To be honest, (and if you can’t be honest in a blog what even are you doing with your life) I haven’t written anything in a while. I’ve been hustling. Like really hustling. Targeted hustling. Next level hustling. I have been setting up meetings, pitching myself, my projects and spending a lot of time trying to convince people, without being a total dick, to believe in my work. And the work I am doing with my writing partner. Selling myself while at the same time trying not to sell myself too much. Presenting myself as a badass while also trying to add the right amount of humility, humor and earthiness. It’s a show but not a show. It’s an act but also the truth. It’s the subtle art of mixing authenticity with the best version of yourself or at least the most charming…and it’s tiring as fark. Networking also means listening to others as they pitch themselves and their projects. Really paying attention to another person as they put their best self forward. As they tell you what they need. How they got to where they are now. I’ve been thinking of ways in which I can help them. Who do I know? What can I offer? Who can I connect them to, who in my world, might really dig them and their work? How can I be of service?
I have had many jobs and some were awful. And I realize that being able to spend time networking is in many ways, a farking luxury. I do. But still, it’s been hard. And that’s just the truth. It’s a grind. And right now, it’s a grind without a paycheck of any kind attached. It’s a grind without any sort of health insurance. It’s a hopeful and at times exciting grind, but hard ass work nonetheless. The dream is that those things will come. One day. The dream is that I will one day be able to earn actual dollars for my art. And that the people I am networking with will also be able to earn actual dollars for their art. It’s a long shot. We know this. But we do it any way. Because we need to try. And Zoom is free. (For 45 minutes)
What it really is…I’ve decided…is that I am looking for champions. Not saviors, but champions of my work. I have tried looking for saviors. That shit doesn’t work. It leads to really farked up co-dependent relationships with a side of suicidal ideation and a big ass dash of regret. Believe you me; I have tried the savior thing. Also…cults. Need I say more?

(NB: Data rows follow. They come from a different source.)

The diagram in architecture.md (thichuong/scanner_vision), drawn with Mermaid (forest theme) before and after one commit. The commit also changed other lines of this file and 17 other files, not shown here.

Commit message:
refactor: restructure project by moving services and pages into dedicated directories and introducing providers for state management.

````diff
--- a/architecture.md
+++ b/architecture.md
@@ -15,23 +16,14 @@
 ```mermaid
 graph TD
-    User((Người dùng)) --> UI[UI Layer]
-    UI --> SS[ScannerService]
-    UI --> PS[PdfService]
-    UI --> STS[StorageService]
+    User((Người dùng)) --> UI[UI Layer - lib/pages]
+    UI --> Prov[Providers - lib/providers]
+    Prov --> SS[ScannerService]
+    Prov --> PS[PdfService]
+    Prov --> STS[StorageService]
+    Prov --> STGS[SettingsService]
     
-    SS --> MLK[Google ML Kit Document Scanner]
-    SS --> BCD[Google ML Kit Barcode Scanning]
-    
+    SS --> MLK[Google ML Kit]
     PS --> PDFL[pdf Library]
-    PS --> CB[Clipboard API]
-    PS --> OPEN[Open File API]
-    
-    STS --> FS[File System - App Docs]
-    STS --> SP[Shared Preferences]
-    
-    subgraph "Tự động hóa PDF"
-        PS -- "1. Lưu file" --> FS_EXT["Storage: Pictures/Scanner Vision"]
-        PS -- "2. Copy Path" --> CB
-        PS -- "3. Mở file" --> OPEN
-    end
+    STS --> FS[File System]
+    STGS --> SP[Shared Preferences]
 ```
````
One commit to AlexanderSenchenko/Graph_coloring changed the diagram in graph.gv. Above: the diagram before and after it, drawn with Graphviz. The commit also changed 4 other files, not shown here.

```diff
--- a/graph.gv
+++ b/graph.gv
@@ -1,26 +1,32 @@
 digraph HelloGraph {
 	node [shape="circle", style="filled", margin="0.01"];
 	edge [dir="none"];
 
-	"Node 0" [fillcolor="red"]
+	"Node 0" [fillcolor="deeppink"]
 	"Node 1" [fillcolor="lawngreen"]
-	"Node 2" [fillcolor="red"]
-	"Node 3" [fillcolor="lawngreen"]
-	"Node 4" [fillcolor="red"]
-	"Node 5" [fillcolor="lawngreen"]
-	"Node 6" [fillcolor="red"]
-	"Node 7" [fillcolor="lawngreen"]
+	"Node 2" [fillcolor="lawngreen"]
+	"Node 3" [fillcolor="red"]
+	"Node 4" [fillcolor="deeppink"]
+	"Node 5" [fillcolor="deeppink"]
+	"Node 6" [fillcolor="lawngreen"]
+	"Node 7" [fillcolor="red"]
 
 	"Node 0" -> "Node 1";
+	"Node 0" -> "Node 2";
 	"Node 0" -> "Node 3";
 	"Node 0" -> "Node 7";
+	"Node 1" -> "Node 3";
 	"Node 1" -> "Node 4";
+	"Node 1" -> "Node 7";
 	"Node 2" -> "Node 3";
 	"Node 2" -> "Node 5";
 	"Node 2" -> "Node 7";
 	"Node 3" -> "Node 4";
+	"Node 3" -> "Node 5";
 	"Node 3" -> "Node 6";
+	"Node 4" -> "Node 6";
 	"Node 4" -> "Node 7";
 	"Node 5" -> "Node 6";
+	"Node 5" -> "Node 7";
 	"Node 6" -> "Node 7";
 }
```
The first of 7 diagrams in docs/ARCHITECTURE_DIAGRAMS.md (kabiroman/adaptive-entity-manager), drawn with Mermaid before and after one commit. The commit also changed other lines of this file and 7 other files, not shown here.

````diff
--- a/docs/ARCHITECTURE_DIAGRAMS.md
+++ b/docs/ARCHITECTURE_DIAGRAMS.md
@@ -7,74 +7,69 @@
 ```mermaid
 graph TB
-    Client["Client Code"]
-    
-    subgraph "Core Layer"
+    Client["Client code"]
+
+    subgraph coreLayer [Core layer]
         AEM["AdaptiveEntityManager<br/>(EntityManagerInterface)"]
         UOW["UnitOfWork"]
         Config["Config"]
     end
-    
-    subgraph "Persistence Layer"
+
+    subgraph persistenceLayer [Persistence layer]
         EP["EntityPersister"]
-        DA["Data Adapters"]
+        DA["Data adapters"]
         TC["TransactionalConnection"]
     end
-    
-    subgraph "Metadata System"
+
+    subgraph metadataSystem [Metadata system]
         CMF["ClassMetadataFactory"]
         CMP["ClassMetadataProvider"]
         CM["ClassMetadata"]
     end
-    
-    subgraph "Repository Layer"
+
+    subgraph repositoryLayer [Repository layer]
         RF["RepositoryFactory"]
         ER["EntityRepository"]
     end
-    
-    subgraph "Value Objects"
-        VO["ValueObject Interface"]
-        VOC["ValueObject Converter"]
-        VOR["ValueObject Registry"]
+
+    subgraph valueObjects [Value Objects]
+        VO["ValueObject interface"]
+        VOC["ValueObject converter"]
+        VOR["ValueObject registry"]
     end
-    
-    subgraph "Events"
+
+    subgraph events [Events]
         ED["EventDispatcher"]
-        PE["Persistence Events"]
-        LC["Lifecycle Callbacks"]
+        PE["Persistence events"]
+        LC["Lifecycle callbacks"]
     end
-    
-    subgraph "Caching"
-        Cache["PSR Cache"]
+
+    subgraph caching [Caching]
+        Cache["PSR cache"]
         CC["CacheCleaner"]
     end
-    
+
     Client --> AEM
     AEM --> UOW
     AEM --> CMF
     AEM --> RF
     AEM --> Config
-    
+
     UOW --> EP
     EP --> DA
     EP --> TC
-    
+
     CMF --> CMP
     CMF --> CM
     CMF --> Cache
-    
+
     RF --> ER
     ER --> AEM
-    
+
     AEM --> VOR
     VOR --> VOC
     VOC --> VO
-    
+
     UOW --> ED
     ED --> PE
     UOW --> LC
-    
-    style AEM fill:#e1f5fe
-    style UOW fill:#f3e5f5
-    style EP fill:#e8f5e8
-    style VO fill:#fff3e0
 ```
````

We all need champions. We can believe in ourselves and our work until the cows have long since come home and BEEN in the bed, but somewhere along the line we need other people, even just one person, to champion us. Another human being, with keys to a locked door to say, “You know what? I’m gonna open this goddamn door for you. What you do once you are in there, is up to you…but I am opening this door for you.” And I believe once we are in through that door we have a responsibility to listen for other badasses knocking and OPEN THE FARKING DOOR FOR THEM. So I guess The purpose of all this Zooming and phone calling and networking is to be with other people, really farking BE with them and say, after listening to them and really seeing them, “I will open the door for you when I can, will you open the door for me?” And some will. Maybe not all the time. But some will. And those are your champions. And some won’t. And that’s just the truth. SOME FOLKS WILL NOT OPEN THE DOOR FOR YOU. And trying to figure out WHY will probably make you insane. Humans are so farking complicated. And like my writing partner says, EVERYTHING IS PSYCHOLOGY. So it’s probably not worth your time wondering why someone WON’T champion you and your work. Unless you are a total asshole and then it’s time for deep therapy and probably some 12 Step work. If you want to know if you are an asshole ask the people you live with. They will tell you. If you live alone...ask your mail carrier. But mostly, it’s a lost cause to focus on our non-champions. That door is locked. But here’s the good news. There are approximately 67,435,345,3453 doors on the planet. Try another one.
Champions come in all different forms. And can help in many different ways. Once, after my mom was diagnosed with terminal cancer, a schizophrenic with a tendency to shout obscene things saved my life at a party. His name was Lafayette. He was a friend of a friend. We got talking at a Christmas party and I burst into tears telling him about my mom’s diagnosis. He looked at me dead in my eyes and then shouted, “YOU ARE GOING TO BE OKAY, GIRL! YOU ARE GOING TO MAKE IT.” And I believed him. Lafayette opened a door for me. In that moment, he was my champion. Then he went on to talk about how Bob Newhart was responsible for the Challenger disaster. But for that moment, he was my champion. And I will be forever grateful.
I like to think I have been a champion for other people. I think I have. I know I probably could have opened more doors when I had the keys, I do. I know I am still learning how to champion other people. It’s hard. It takes energy and patience and sometimes you have to champion someone even though you hate their terrible haircut. Lol. Because something in their vibe, their hustle is undeniable. You just know, in your bones they need championing. And sometimes you just decide not to champion someone. And that’s okay too. They’ll find their champion. But I think we owe it to each other to listen. For a minute anyway. Or 45. And see each other. And then decide. Is there a door I can open for this person?
Now if you’ll excuse me I am going to watch reruns of The First 48 from 2006 because…they need champions too.